#### [EXERCISE DETAILS]
Give the count of lines in the data that include the string "create", with no added remarks.

#### [Stored items from a collection]
* * * * * * * * *

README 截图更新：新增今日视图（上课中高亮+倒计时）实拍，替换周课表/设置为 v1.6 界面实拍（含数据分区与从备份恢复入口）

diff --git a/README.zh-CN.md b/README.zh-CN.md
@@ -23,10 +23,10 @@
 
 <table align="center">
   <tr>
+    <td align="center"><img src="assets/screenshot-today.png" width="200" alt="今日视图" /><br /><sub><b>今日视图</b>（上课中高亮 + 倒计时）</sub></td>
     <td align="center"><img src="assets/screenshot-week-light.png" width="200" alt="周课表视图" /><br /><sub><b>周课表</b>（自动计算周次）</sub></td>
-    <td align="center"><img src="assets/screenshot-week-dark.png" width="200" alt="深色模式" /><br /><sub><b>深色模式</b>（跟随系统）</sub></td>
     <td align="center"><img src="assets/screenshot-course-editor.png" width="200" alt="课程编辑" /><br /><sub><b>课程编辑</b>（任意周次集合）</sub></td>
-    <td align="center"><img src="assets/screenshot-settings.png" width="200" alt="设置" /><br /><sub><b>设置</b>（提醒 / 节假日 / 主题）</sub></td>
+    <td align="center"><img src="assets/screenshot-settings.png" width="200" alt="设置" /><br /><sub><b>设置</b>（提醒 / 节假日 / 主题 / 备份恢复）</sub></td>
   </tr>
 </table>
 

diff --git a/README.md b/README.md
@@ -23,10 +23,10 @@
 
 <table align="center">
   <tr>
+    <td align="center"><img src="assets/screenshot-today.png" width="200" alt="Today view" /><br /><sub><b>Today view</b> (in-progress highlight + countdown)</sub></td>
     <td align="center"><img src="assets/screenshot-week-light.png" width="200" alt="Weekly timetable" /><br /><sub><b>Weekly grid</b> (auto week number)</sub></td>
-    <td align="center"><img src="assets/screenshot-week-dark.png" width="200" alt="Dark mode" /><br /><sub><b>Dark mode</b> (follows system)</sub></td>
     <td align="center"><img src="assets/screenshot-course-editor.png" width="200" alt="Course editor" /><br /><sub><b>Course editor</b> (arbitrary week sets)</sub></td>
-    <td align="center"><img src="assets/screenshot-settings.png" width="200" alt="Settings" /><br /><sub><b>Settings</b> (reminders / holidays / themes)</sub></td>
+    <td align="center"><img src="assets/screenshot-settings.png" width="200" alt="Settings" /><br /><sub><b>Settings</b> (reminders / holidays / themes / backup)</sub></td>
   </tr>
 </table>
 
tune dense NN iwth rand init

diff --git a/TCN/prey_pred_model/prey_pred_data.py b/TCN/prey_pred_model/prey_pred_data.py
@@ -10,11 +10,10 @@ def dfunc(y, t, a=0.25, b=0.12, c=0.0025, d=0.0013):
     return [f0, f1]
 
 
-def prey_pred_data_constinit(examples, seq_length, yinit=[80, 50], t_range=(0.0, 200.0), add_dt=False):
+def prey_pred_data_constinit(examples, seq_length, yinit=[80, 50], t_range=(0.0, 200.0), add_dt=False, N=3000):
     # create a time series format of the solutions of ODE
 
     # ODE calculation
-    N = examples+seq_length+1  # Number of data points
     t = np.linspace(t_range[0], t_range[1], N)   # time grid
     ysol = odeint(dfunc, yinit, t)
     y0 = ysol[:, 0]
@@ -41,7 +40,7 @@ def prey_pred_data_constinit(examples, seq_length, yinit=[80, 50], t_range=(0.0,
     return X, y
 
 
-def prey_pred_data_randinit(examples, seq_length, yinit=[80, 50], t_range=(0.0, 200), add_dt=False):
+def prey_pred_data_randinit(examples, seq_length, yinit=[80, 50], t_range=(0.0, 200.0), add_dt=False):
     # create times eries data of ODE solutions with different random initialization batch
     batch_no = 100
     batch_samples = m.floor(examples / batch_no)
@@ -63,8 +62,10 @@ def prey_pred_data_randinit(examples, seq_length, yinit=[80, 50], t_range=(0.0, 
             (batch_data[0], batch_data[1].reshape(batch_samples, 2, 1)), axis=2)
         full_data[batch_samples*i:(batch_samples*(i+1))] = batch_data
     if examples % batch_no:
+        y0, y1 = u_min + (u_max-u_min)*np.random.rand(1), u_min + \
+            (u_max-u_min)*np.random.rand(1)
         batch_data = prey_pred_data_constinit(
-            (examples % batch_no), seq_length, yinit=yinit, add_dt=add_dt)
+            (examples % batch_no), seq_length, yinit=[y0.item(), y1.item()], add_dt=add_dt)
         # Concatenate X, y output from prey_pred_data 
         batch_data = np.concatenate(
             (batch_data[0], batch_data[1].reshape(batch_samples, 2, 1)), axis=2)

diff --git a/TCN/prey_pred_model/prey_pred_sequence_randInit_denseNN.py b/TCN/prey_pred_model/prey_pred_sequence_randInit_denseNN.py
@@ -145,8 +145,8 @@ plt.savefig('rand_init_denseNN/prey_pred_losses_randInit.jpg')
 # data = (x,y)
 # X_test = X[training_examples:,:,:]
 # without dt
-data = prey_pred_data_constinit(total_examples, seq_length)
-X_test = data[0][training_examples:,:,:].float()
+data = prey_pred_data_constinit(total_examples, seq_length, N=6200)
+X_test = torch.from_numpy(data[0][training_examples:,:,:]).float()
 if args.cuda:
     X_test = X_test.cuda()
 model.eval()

* * * * * * * * *

#### [OUTPUT OF THE EXERCISE]
2